--- Record set Enclosed Below ---

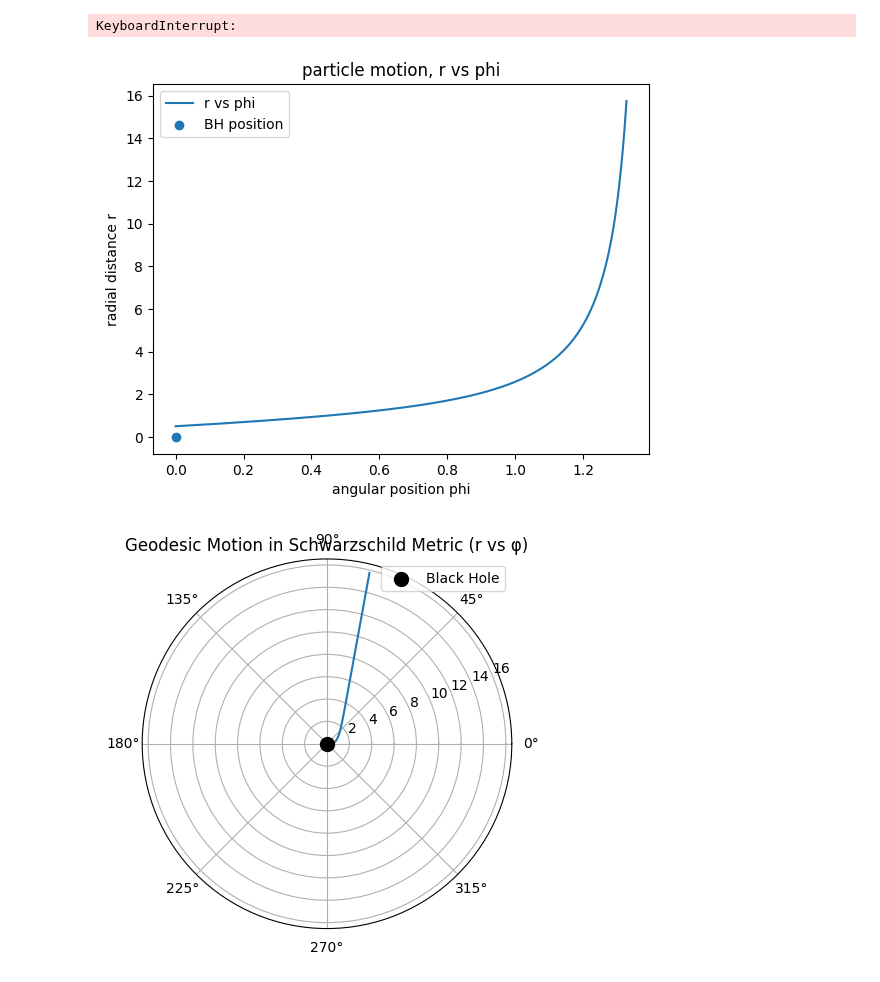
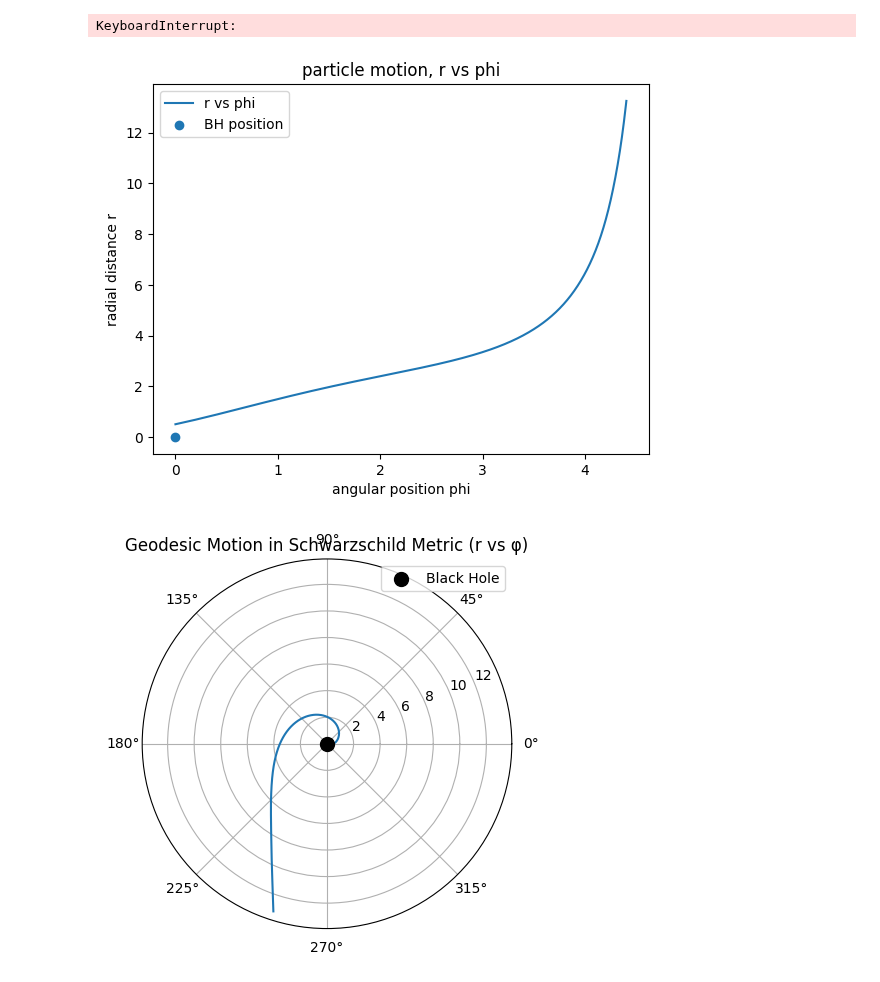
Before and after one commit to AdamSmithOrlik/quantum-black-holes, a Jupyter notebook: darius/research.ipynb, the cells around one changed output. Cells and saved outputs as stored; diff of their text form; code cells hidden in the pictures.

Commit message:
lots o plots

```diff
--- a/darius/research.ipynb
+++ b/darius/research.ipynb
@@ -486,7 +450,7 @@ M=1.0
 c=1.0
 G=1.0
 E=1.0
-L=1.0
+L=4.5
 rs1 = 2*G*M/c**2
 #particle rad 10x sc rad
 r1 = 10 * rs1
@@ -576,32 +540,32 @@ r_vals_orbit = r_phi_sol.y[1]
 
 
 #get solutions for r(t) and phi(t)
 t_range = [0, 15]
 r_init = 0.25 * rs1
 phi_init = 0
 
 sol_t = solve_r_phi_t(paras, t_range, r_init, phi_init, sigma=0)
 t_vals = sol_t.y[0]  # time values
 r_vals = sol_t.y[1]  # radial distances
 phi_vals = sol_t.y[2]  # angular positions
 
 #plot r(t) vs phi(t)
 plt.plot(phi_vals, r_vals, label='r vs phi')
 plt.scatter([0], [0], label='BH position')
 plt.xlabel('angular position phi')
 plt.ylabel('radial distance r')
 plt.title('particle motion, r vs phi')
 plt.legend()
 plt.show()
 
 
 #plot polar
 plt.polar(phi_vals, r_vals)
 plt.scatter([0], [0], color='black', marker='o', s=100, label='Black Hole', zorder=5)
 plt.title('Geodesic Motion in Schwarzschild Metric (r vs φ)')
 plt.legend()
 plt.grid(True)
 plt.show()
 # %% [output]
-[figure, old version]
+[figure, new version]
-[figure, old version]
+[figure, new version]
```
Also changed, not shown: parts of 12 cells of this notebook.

--- End of Enclosed Record set ---

Work instruction -
Skip the images and set down the rest of the data unchanged.

Written reply -
Before and after one commit to AdamSmithOrlik/quantum-black-holes, a Jupyter notebook: darius/research.ipynb, the cells around one changed output. Cells and saved outputs as stored; diff of their text form; code cells hidden in the pictures.

Commit message:
lots o plots

```diff
--- a/darius/research.ipynb
+++ b/darius/research.ipynb
@@ -486,7 +450,7 @@ M=1.0
 c=1.0
 G=1.0
 E=1.0
-L=1.0
+L=4.5
 rs1 = 2*G*M/c**2
 #particle rad 10x sc rad
 r1 = 10 * rs1
@@ -576,32 +540,32 @@ r_vals_orbit = r_phi_sol.y[1]
 
 
 #get solutions for r(t) and phi(t)
 t_range = [0, 15]
 r_init = 0.25 * rs1
 phi_init = 0
 
 sol_t = solve_r_phi_t(paras, t_range, r_init, phi_init, sigma=0)
 t_vals = sol_t.y[0]  # time values
 r_vals = sol_t.y[1]  # radial distances
 phi_vals = sol_t.y[2]  # angular positions
 
 #plot r(t) vs phi(t)
 plt.plot(phi_vals, r_vals, label='r vs phi')
 plt.scatter([0], [0], label='BH position')
 plt.xlabel('angular position phi')
 plt.ylabel('radial distance r')
 plt.title('particle motion, r vs phi')
 plt.legend()
 plt.show()
 
 
 #plot polar
 plt.polar(phi_vals, r_vals)
 plt.scatter([0], [0], color='black', marker='o', s=100, label='Black Hole', zorder=5)
 plt.title('Geodesic Motion in Schwarzschild Metric (r vs φ)')
 plt.legend()
 plt.grid(True)
 plt.show()
 # %% [output]
-[figure, old version]
+[figure, new version]
-[figure, old version]
+[figure, new version]
```
Also changed, not shown: parts of 12 cells of this notebook.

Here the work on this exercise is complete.